The last lap was the best of all, bringing him back home to the embrace of his family and many of the fans who jumped on board somewhere along the way.

Damon Hill was in London again, loving every minute of it, the wider impact of his world championship triumph beginning to seep through the euphoria that had accompanied him from Japan.

This was essentially pay-back time to the sponsors, another barrage of questions, no doubt the same questions that had beaten his eardrums and rattled his brain cells ever since Sunday's victory at Suzuka. And yet it was probably all the sweeter for an element of surprise, an unlikely encounter with the title-winner for a couple of hundred folk otherwise going about their day: a mother and daughter down from Scotland, jumping off their bus because they saw his car, yes, the Williams-Renault, parked at Marble Arch; the German who made it known he was a Michael Schumacher supporter but seemed content to be there anyway.

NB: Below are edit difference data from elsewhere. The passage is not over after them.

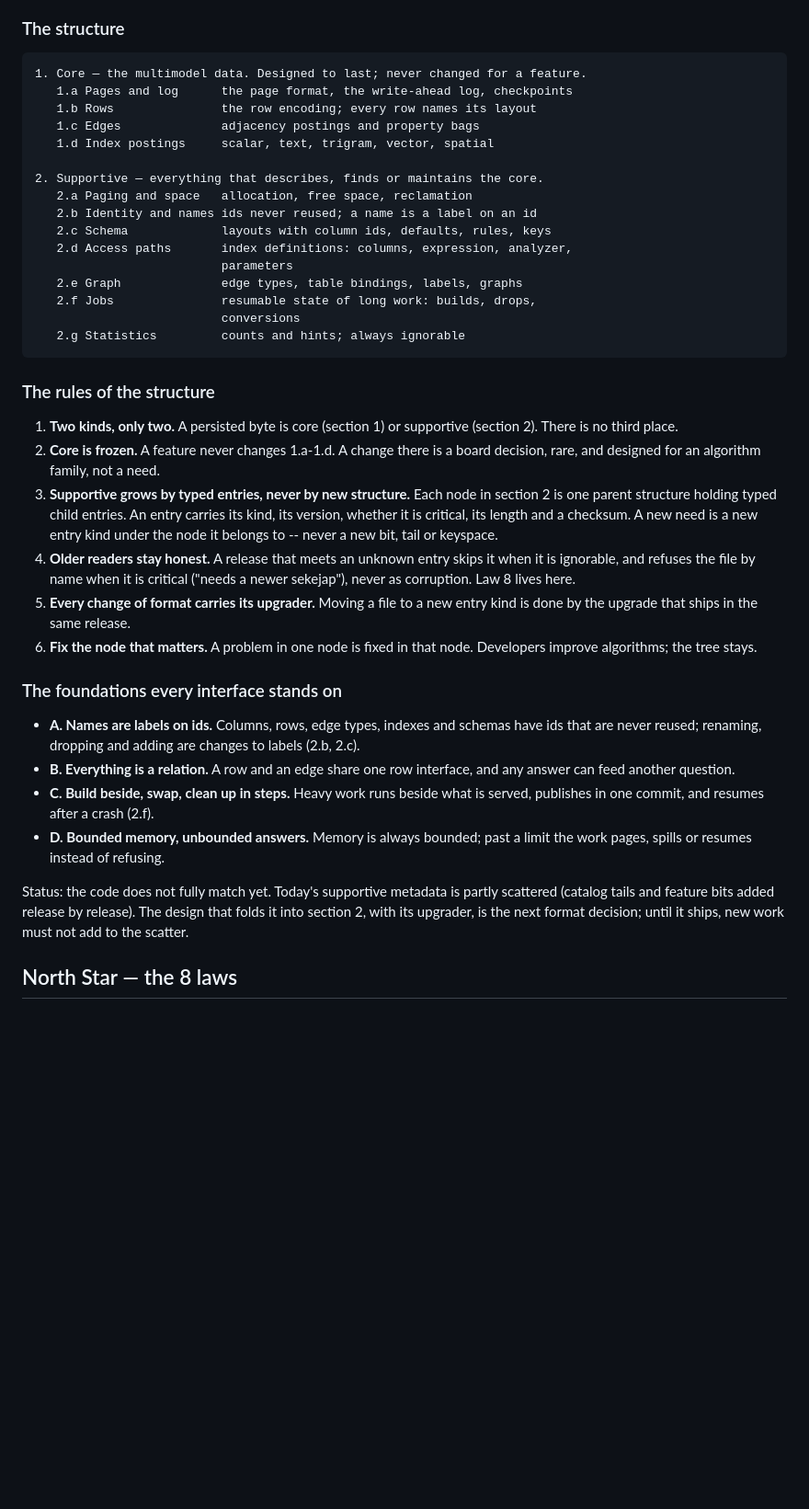
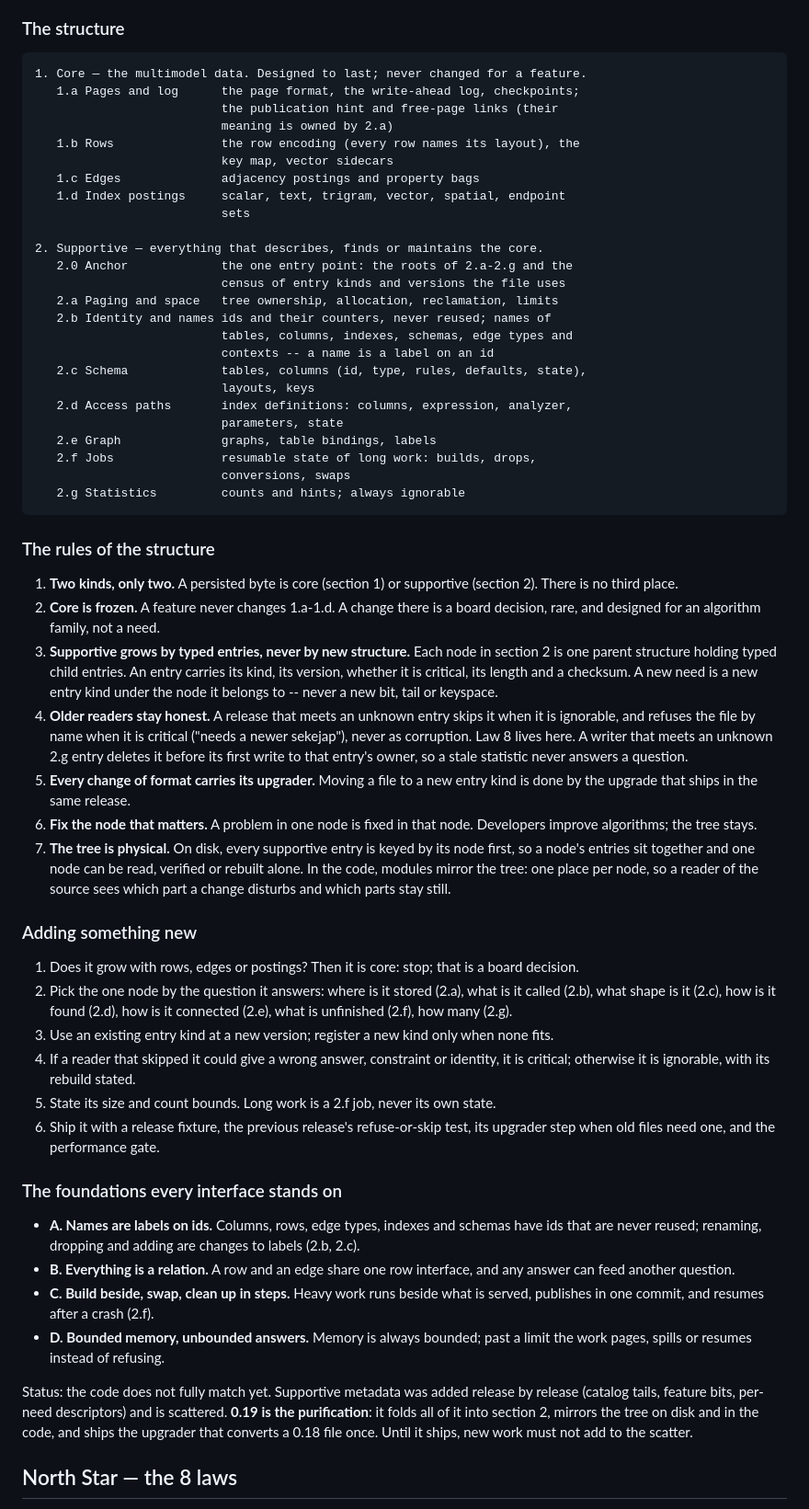
Before and after one commit to sekejapdb/sekejap, a Markdown page: CONTRACT.md, the part around one of its changes. Shown at 92% size. GitHub-like rendering; blank space fills up the shorter version.

Commit message:
CONTRACT: 0.19 is the purification; the tree is physical; the 0.19 format is Law 8's baseline
- tree: 2.0 Anchor (entry point and census); edge-type names under 2.b, 2.e
  keeps graphs, bindings, labels; core wording names the publication hint,
  free-page links, key map, vector sidecars and endpoint sets
- rule 4: a writer deletes an unknown 2.g statistic before writing its owner
- rule 7: the tree is physical -- supportive entries keyed node-first on
  disk, code modules mirror the nodes
- a six-step checklist for adding anything new
- Law 8: the first declared stable format is 0.19's; a 0.18 file is
  converted once by an explicit sekejap-upgrade (backup first), the one
  recorded exception

````diff
--- a/CONTRACT.md
+++ b/CONTRACT.md
@@ -15,20 +15,29 @@ another, and what was asked one way can be asked another.
 
 ```
 1. Core — the multimodel data. Designed to last; never changed for a feature.
-   1.a Pages and log      the page format, the write-ahead log, checkpoints
-   1.b Rows               the row encoding; every row names its layout
+   1.a Pages and log      the page format, the write-ahead log, checkpoints;
+                          the publication hint and free-page links (their
+                          meaning is owned by 2.a)
+   1.b Rows               the row encoding (every row names its layout), the
+                          key map, vector sidecars
    1.c Edges              adjacency postings and property bags
-   1.d Index postings     scalar, text, trigram, vector, spatial
+   1.d Index postings     scalar, text, trigram, vector, spatial, endpoint
+                          sets
 
 2. Supportive — everything that describes, finds or maintains the core.
-   2.a Paging and space   allocation, free space, reclamation
-   2.b Identity and names ids never reused; a name is a label on an id
-   2.c Schema             layouts with column ids, defaults, rules, keys
+   2.0 Anchor             the one entry point: the roots of 2.a-2.g and the
+                          census of entry kinds and versions the file uses
+   2.a Paging and space   tree ownership, allocation, reclamation, limits
+   2.b Identity and names ids and their counters, never reused; names of
+                          tables, columns, indexes, schemas, edge types and
+                          contexts -- a name is a label on an id
+   2.c Schema             tables, columns (id, type, rules, defaults, state),
+                          layouts, keys
    2.d Access paths       index definitions: columns, expression, analyzer,
-                          parameters
-   2.e Graph              edge types, table bindings, labels, graphs
+                          parameters, state
+   2.e Graph              graphs, table bindings, labels
    2.f Jobs               resumable state of long work: builds, drops,
-                          conversions
+                          conversions, swaps
    2.g Statistics         counts and hints; always ignorable
 ```
 
@@ -45,11 +54,35 @@ another, and what was asked one way can be asked another.
    never a new bit, tail or keyspace.
 4. **Older readers stay honest.** A release that meets an unknown entry skips
    it when it is ignorable, and refuses the file by name when it is critical
-   ("needs a newer sekejap"), never as corruption. Law 8 lives here.
+   ("needs a newer sekejap"), never as corruption. Law 8 lives here. A writer
+   that meets an unknown 2.g entry deletes it before its first write to that
+   entry's owner, so a stale statistic never answers a question.
 5. **Every change of format carries its upgrader.** Moving a file to a new
    entry kind is done by the upgrade that ships in the same release.
 6. **Fix the node that matters.** A problem in one node is fixed in that node.
    Developers improve algorithms; the tree stays.
+7. **The tree is physical.** On disk, every supportive entry is keyed by its
+   node first, so a node's entries sit together and one node can be read,
+   verified or rebuilt alone. In the code, modules mirror the tree: one place
+   per node, so a reader of the source sees which part a change disturbs and
+   which parts stay still.
+
+### Adding something new
+
+1. Does it grow with rows, edges or postings? Then it is core: stop; that is
+   a board decision.
+2. Pick the one node by the question it answers: where is it stored (2.a),
+   what is it called (2.b), what shape is it (2.c), how is it found (2.d),
+   how is it connected (2.e), what is unfinished (2.f), how many (2.g).
+3. Use an existing entry kind at a new version; register a new kind only when
+   none fits.
+4. If a reader that skipped it could give a wrong answer, constraint or
+   identity, it is critical; otherwise it is ignorable, with its rebuild
+   stated.
+5. State its size and count bounds. Long work is a 2.f job, never its own
+   state.
+6. Ship it with a release fixture, the previous release's refuse-or-skip test,
+   its upgrader step when old files need one, and the performance gate.
 
 ### The foundations every interface stands on
 
@@ -63,10 +96,11 @@ another, and what was asked one way can be asked another.
 - **D. Bounded memory, unbounded answers.** Memory is always bounded; past a
   limit the work pages, spills or resumes instead of refusing.
 
-Status: the code does not fully match yet. Today's supportive metadata is
-partly scattered (catalog tails and feature bits added release by release).
-The design that folds it into section 2, with its upgrader, is the next format
-decision; until it ships, new work must not add to the scatter.
+Status: the code does not fully match yet. Supportive metadata was added
+release by release (catalog tails, feature bits, per-need descriptors) and is
+scattered. **0.19 is the purification**: it folds all of it into section 2,
+mirrors the tree on disk and in the code, and ships the upgrader that converts
+a 0.18 file once. Until it ships, new work must not add to the scatter.
 
 ## North Star — the 8 laws
 
````
Also changed, not shown: other parts of CONTRACT.md (+6 -1 lines).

Here was the final vindication, the public acclaim and recognition. The young man who had fizzed around the streets of the capital as a despatch rider, funding his racing ambition and seeking new sponsors, was now the 36-year-old world champion, perched at the peak of his career.

Relief was evident in every smile, every joke, every response. There was just a hint of a side-swipe at Williams, for having discarded him as he stood at the threshold of title success. But there was also due acknowledgment of the expertise and even-handedness of Formula One's premier team. And there was a balanced, realistic consideration of his possibilities next season, as No 1 driver for the TWR Arrows team.

"I'm still flying. I haven't come down yet. I'm coming down in layers, day by day. Somebody showed me a copy of this week's Autosport. I've been reading it all my life and I've been creeping through the pages during my career. Now it says I'm champion on the front, and it's fantastic. I think I'll get this copy framed."

That is what it means.

He was reminded of his days as a despatch rider. "I always had the intention of getting off bikes, even though I loved it. It was always part of my plan to go racing."

The realisation that the championship might beckon came to him when he was promoted from test driver by Williams, four years ago. "The moment Nigel Mansell left I was pushing like mad. I thought: 'I'm on my way here.' "

Williams discarding him for 1997 "wasn't quite the pat on the back I'd been expecting. But I really had the rug pulled from under me, but the only thing that concerned me this year was the championship and I decided I'd rather go away with something."

That resolve armed him against those who questioned his ability. He said: "It's part of the business, being sniped at. But all the reports have been jolly nice since Sunday. It's in the record books, it's there for ever."

He had done, he felt, as much as he could, even in the best car, winning half the races. The only way to top this was to go one better, but no, he was not in competition with his late father, Graham, who won the championship in 1962 and 1968. "He died 21 years ago and I long since handled that emotion."

A second championship has to be a long-term project, anyway. If he helps make Arrows a competitive team next season, he will have achieved perhaps as much as he has this year. "I take the challenge next year that is defined by whatever the reality is," he said.

And now he really was finished. He was off for a break, away from the cockpit, to relive the season, to see a tape of that Japanese Grand Prix, and simply wallow in motor racing's ultimate glory. And no, that can never be taken away.